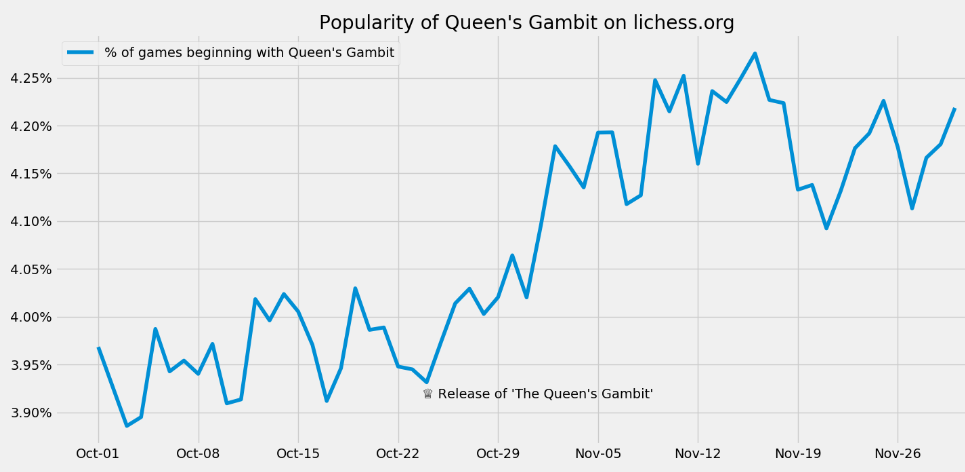
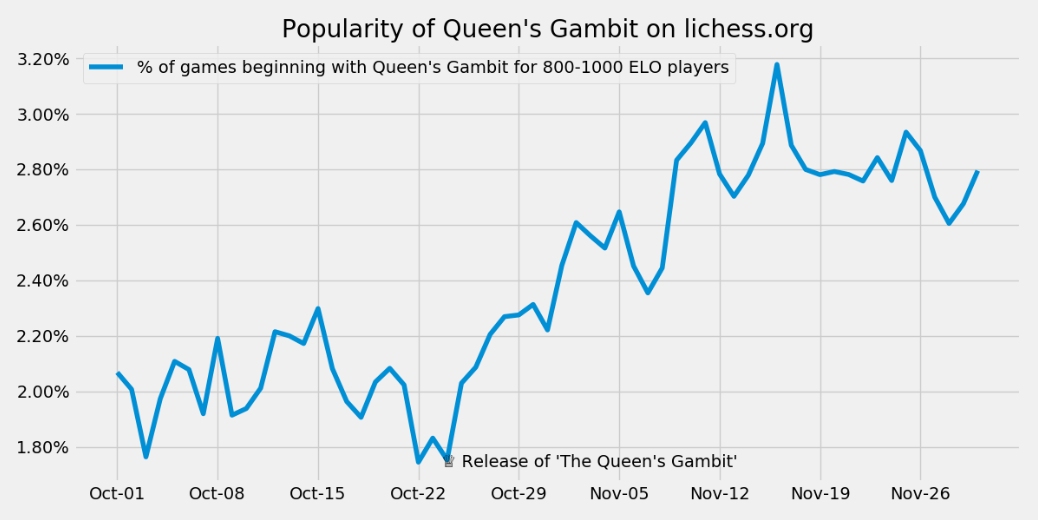
added elo filtering

diff --git a/games.py b/games.py
@@ -1,0 +1,58 @@
+import sqlite3
+import pandas as pd
+import os
+
+
+class Games:
+    """An object which contains a record chess games
+
+    Reads chess game metadata from a database allowing a custom
+    selection that can be filtered by opening moves and elo. Also calculates
+    the relative daily popularity of every 3 move opening.
+
+    Attributes:
+        opening: the 3 opening moves played in the game
+        opening_name: the plain text name for the opening (if available)
+        elo: the elo band to filter the results on
+        conn: connection to sqlite3 database
+        cursor: cursor to execute transactions on the database
+        df: a DataFrame object containing the chess games, openings of interest
+    """
+    cur_dir = os.path.dirname(os.path.realpath(__file__))
+
+    def __init__(self, db_name, opening=None, elo=None, opening_name=None):
+        """ Initialize a Games object containing filtered chess game metadata
+
+        Args:
+            db_name (str): name of the database with chess game metadata.
+            opening (str, optional): the 3 set move to filter the results by
+            elo (str, optional): the elo band to filter the results on
+            opening_name (str, option): the plain text name of the opening line
+        """
+        self.opening = opening
+        self.opening_name = opening_name
+        self.elo = elo
+        self.db_name = os.path.dirname(__file__) + db_name
+        self.conn = sqlite3.connect(self.db_name)
+        self.cursor = self.conn.cursor()
+        self.df = Games.generate_games_df(self, self.opening, self.elo)
+        Games.calculate_daily_opening_popularity(self)
+        self.conn.commit()
+        self.conn.close()
+
+    def generate_games_df(self, opening=None, elo=None):
+        """Read from database to DataFrame attribute the games and openings of interest"""
+        query = 'select * from lichess_openings_summary'
+        if opening is not None and elo is not None:
+            query = query + ' WHERE opening="' + opening + '" AND WhiteELO="' + elo + '"'
+        elif opening is not None:
+            query = query + ' WHERE opening="' + opening + '"'
+        elif elo is not None:
+            query = query + ' WHERE WhiteELO="' + elo + '"'
+
+        df = pd.read_sql_query(query, self.conn)
+        return df
+
+    def calculate_daily_opening_popularity(self):
+        """calculate the relative popularity of each opening"""
+        self.df['opening_percentage_played'] = 100 * (self.df['openingCount'] / self.df['dailyGamesSum'])

diff --git a/main.py b/main.py
@@ -5,6 +5,7 @@ import matplotlib.pyplot as plt
 import numpy as np
 import sqlite3
 from datetime import datetime
+from games import Games
 from matplotlib.ticker import PercentFormatter
 plt.style.use('fivethirtyeight')
 
@@ -14,36 +15,39 @@ def main():
     Outputs the findings to a line graph.
     """
     cfg = get_configs()
-    conn = sqlite3.connect('/data/lichess_bak.db')
-    cursor = conn.cursor()
-    opening = "['e4', 'e5', 'Nf3']"
-    opening_name = 'King\'s Knight'
-    df = pd.read_sql_query('SELECT * from lichess_openings_summary WHERE Opening == (?)', conn, params=(opening,))
-    conn.close()
-    df['opening'] = 100*(df['openingCount'] / df['dailyGamesSum'])
+    elo_range = '800-1000'
+    opening_name = 'Queen\'s Gambit'
+    opening = "['d4', 'd5', 'c4']"
 
-    plot_popularity(df, opening_name)
+    g = Games('/data/lichess.db', elo=elo_range, opening=opening)
+
+    plot_popularity(g.df, opening_name, elo=elo_range)
 
 
-def plot_popularity(df, opening_name):
+def plot_popularity(df, opening_name, elo=None):
     """ Creates a line plot of the relative popularity of an opening over a defined
     period of time.
     Args:
         df: the DataFrame containing the date axis and column named 'opening' with
             the relative popularity of the move per each day
         opening_name: The plain text name of the opening for use in the legend
+        elo: the elo range of the players using the opening for use in the legend
         """
     x = df['date'].tolist()
     x = [datetime.strptime(d, '%Y.%m.%d') for d in x]
     x = [datetime.strftime(d, '%b-%d') for d in x]
 
-    fig, ax = plt.subplots(figsize=(15, 7))
+    fig, ax = plt.subplots(figsize=(12, 6))
+    # fig, ax = plt.subplots()
     plt.xticks(np.arange(0, 62, 7))
-    ax.plot(x, df['opening'])
+    ax.plot(x, df['opening_percentage_played'])
     plt.gca().yaxis.set_major_formatter(PercentFormatter(100, decimals=2))
-    plt.legend(labels=['% of games beginning with ' + opening_name], loc=2)
+    if elo is not None:
+        plt.legend(labels=['% of games beginning with ' + opening_name + ' for ' + elo + ' ELO players'], loc=2)
+    else:
+        plt.legend(labels=['% of games beginning with ' + opening_name], loc=2)
     plt.title('Popularity of ' + opening_name + ' on lichess.org')
-    plt.annotate("♕ Release of 'The Queen\'s Gambit'", (22.7, 3.915))
+    plt.annotate("♕ Release of 'The Queen\'s Gambit'", (22.6, 1.73))
     plt.show()
     exit()
 

diff --git a/pgn_parser.py b/pgn_parser.py
@@ -21,7 +21,7 @@ class PGNs:
     def generate_liches_db(self, games):
         """Method to read a lichess .pgn text file of games to a sqlite database.
         Args:
-            games: plain text format of recorded chess games.
+            games: PGN text file of recorded chess games.
         """
         with open(games) as f:
             with tqdm.tqdm(total=os.path.getsize(games), unit_scale=0.00000001) as pbar:
@@ -62,23 +62,24 @@ def get_moves(self, line):
 
 
 def write_to_db(self, line, a, b, c, d, e):
+    """Once at the final line of metadata for a particular game (the pgn notation), write the row
+    containing the relevant game information to the database.
+    """
     if line[:1] == '1' or line[:2] == ' 0' or line[:2] == ' 1':
         self._cursor.execute('INSERT INTO lichess VALUES(?,?,?,?,?)', (a, b, c, d, e))
 
 
 def add_moves(moves):
+    """If available, get the first three moves from the PGN chess notation of the game"""
     opening_moves = []
-    # get first move
     try:
         opening_moves.append(moves[1])
     except IndexError:
         pass
-    # get second move
     try:
         opening_moves.append(moves[6])
     except IndexError:
-        pass    
-    # get third move
+        pass
     try:
         opening_moves.append(moves[12])
     except IndexError:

[Task description]:
Output exactly the span of lines from the top of the listing through the line holding "allowing a custom", and leave every picture out.

[Expected answer]:
added elo filtering

diff --git a/games.py b/games.py
@@ -1,0 +1,58 @@
+import sqlite3
+import pandas as pd
+import os
+
+
+class Games:
+    """An object which contains a record chess games
+
+    Reads chess game metadata from a database allowing a custom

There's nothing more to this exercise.